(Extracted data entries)

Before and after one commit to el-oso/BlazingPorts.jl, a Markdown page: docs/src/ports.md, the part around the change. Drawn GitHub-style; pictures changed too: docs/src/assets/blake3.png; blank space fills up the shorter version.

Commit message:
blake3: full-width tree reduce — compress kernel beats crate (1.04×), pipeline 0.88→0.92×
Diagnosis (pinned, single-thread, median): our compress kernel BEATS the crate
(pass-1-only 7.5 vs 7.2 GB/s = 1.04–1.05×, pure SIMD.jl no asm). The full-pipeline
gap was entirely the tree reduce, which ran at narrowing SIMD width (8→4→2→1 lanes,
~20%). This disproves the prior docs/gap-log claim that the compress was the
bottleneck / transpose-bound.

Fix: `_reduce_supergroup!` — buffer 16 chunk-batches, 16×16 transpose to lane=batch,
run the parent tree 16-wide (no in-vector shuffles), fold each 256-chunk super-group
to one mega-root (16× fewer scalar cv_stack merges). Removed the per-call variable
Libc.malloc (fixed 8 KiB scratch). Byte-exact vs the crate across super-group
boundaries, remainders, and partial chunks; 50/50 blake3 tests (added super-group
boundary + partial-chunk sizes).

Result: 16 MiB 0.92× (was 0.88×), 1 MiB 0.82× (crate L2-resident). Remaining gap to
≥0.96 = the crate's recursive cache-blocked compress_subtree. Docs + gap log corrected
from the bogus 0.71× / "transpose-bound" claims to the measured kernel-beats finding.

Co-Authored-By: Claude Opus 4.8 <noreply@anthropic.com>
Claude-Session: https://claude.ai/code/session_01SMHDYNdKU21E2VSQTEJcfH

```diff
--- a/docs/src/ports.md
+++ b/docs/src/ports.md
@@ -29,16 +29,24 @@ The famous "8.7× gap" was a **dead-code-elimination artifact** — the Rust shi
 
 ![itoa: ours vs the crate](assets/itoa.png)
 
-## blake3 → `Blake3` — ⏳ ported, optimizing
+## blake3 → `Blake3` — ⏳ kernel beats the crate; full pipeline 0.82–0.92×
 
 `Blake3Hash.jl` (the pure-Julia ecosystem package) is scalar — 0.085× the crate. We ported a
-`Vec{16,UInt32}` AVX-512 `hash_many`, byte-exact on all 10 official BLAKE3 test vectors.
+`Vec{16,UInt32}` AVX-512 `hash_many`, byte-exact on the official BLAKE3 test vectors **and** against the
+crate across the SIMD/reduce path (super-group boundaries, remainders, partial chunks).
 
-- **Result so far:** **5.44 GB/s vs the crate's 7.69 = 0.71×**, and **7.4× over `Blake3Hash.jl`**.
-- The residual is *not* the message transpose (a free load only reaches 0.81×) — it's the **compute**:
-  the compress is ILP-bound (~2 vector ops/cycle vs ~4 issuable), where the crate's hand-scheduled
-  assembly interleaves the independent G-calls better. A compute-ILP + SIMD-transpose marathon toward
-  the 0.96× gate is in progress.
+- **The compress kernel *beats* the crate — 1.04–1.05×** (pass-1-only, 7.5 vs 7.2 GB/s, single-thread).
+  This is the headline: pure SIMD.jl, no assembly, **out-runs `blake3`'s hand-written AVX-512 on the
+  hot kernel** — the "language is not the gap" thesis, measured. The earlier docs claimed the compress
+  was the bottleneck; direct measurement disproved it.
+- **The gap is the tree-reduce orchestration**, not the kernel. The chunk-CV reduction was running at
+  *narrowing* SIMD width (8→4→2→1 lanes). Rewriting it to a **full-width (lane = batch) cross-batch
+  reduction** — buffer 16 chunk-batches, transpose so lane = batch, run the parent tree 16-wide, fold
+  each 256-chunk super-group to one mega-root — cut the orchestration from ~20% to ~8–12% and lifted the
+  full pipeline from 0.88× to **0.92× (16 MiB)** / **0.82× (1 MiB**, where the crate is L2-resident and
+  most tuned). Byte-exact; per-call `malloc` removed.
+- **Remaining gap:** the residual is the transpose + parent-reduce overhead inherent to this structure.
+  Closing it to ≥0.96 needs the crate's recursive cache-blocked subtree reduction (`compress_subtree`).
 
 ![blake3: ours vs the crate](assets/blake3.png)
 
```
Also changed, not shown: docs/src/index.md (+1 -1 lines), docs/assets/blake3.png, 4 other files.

### TASK TO CARRY OUT
Please set down all of the records exactly.

### REPLY TO THE TASK
Before and after one commit to el-oso/BlazingPorts.jl, a Markdown page: docs/src/ports.md, the part around the change. Drawn GitHub-style; pictures changed too: docs/src/assets/blake3.png; blank space fills up the shorter version.

Commit message:
blake3: full-width tree reduce — compress kernel beats crate (1.04×), pipeline 0.88→0.92×
Diagnosis (pinned, single-thread, median): our compress kernel BEATS the crate
(pass-1-only 7.5 vs 7.2 GB/s = 1.04–1.05×, pure SIMD.jl no asm). The full-pipeline
gap was entirely the tree reduce, which ran at narrowing SIMD width (8→4→2→1 lanes,
~20%). This disproves the prior docs/gap-log claim that the compress was the
bottleneck / transpose-bound.

Fix: `_reduce_supergroup!` — buffer 16 chunk-batches, 16×16 transpose to lane=batch,
run the parent tree 16-wide (no in-vector shuffles), fold each 256-chunk super-group
to one mega-root (16× fewer scalar cv_stack merges). Removed the per-call variable
Libc.malloc (fixed 8 KiB scratch). Byte-exact vs the crate across super-group
boundaries, remainders, and partial chunks; 50/50 blake3 tests (added super-group
boundary + partial-chunk sizes).

Result: 16 MiB 0.92× (was 0.88×), 1 MiB 0.82× (crate L2-resident). Remaining gap to
≥0.96 = the crate's recursive cache-blocked compress_subtree. Docs + gap log corrected
from the bogus 0.71× / "transpose-bound" claims to the measured kernel-beats finding.

Co-Authored-By: Claude Opus 4.8 <noreply@anthropic.com>
Claude-Session: https://claude.ai/code/session_01SMHDYNdKU21E2VSQTEJcfH

```diff
--- a/docs/src/ports.md
+++ b/docs/src/ports.md
@@ -29,16 +29,24 @@ The famous "8.7× gap" was a **dead-code-elimination artifact** — the Rust shi
 
 ![itoa: ours vs the crate](assets/itoa.png)
 
-## blake3 → `Blake3` — ⏳ ported, optimizing
+## blake3 → `Blake3` — ⏳ kernel beats the crate; full pipeline 0.82–0.92×
 
 `Blake3Hash.jl` (the pure-Julia ecosystem package) is scalar — 0.085× the crate. We ported a
-`Vec{16,UInt32}` AVX-512 `hash_many`, byte-exact on all 10 official BLAKE3 test vectors.
+`Vec{16,UInt32}` AVX-512 `hash_many`, byte-exact on the official BLAKE3 test vectors **and** against the
+crate across the SIMD/reduce path (super-group boundaries, remainders, partial chunks).
 
-- **Result so far:** **5.44 GB/s vs the crate's 7.69 = 0.71×**, and **7.4× over `Blake3Hash.jl`**.
-- The residual is *not* the message transpose (a free load only reaches 0.81×) — it's the **compute**:
-  the compress is ILP-bound (~2 vector ops/cycle vs ~4 issuable), where the crate's hand-scheduled
-  assembly interleaves the independent G-calls better. A compute-ILP + SIMD-transpose marathon toward
-  the 0.96× gate is in progress.
+- **The compress kernel *beats* the crate — 1.04–1.05×** (pass-1-only, 7.5 vs 7.2 GB/s, single-thread).
+  This is the headline: pure SIMD.jl, no assembly, **out-runs `blake3`'s hand-written AVX-512 on the
+  hot kernel** — the "language is not the gap" thesis, measured. The earlier docs claimed the compress
+  was the bottleneck; direct measurement disproved it.
+- **The gap is the tree-reduce orchestration**, not the kernel. The chunk-CV reduction was running at
+  *narrowing* SIMD width (8→4→2→1 lanes). Rewriting it to a **full-width (lane = batch) cross-batch
+  reduction** — buffer 16 chunk-batches, transpose so lane = batch, run the parent tree 16-wide, fold
+  each 256-chunk super-group to one mega-root — cut the orchestration from ~20% to ~8–12% and lifted the
+  full pipeline from 0.88× to **0.92× (16 MiB)** / **0.82× (1 MiB**, where the crate is L2-resident and
+  most tuned). Byte-exact; per-call `malloc` removed.
+- **Remaining gap:** the residual is the transpose + parent-reduce overhead inherent to this structure.
+  Closing it to ≥0.96 needs the crate's recursive cache-blocked subtree reduction (`compress_subtree`).
 
 ![blake3: ours vs the crate](assets/blake3.png)
 
```
Also changed, not shown: docs/src/index.md (+1 -1 lines), docs/assets/blake3.png, 4 other files.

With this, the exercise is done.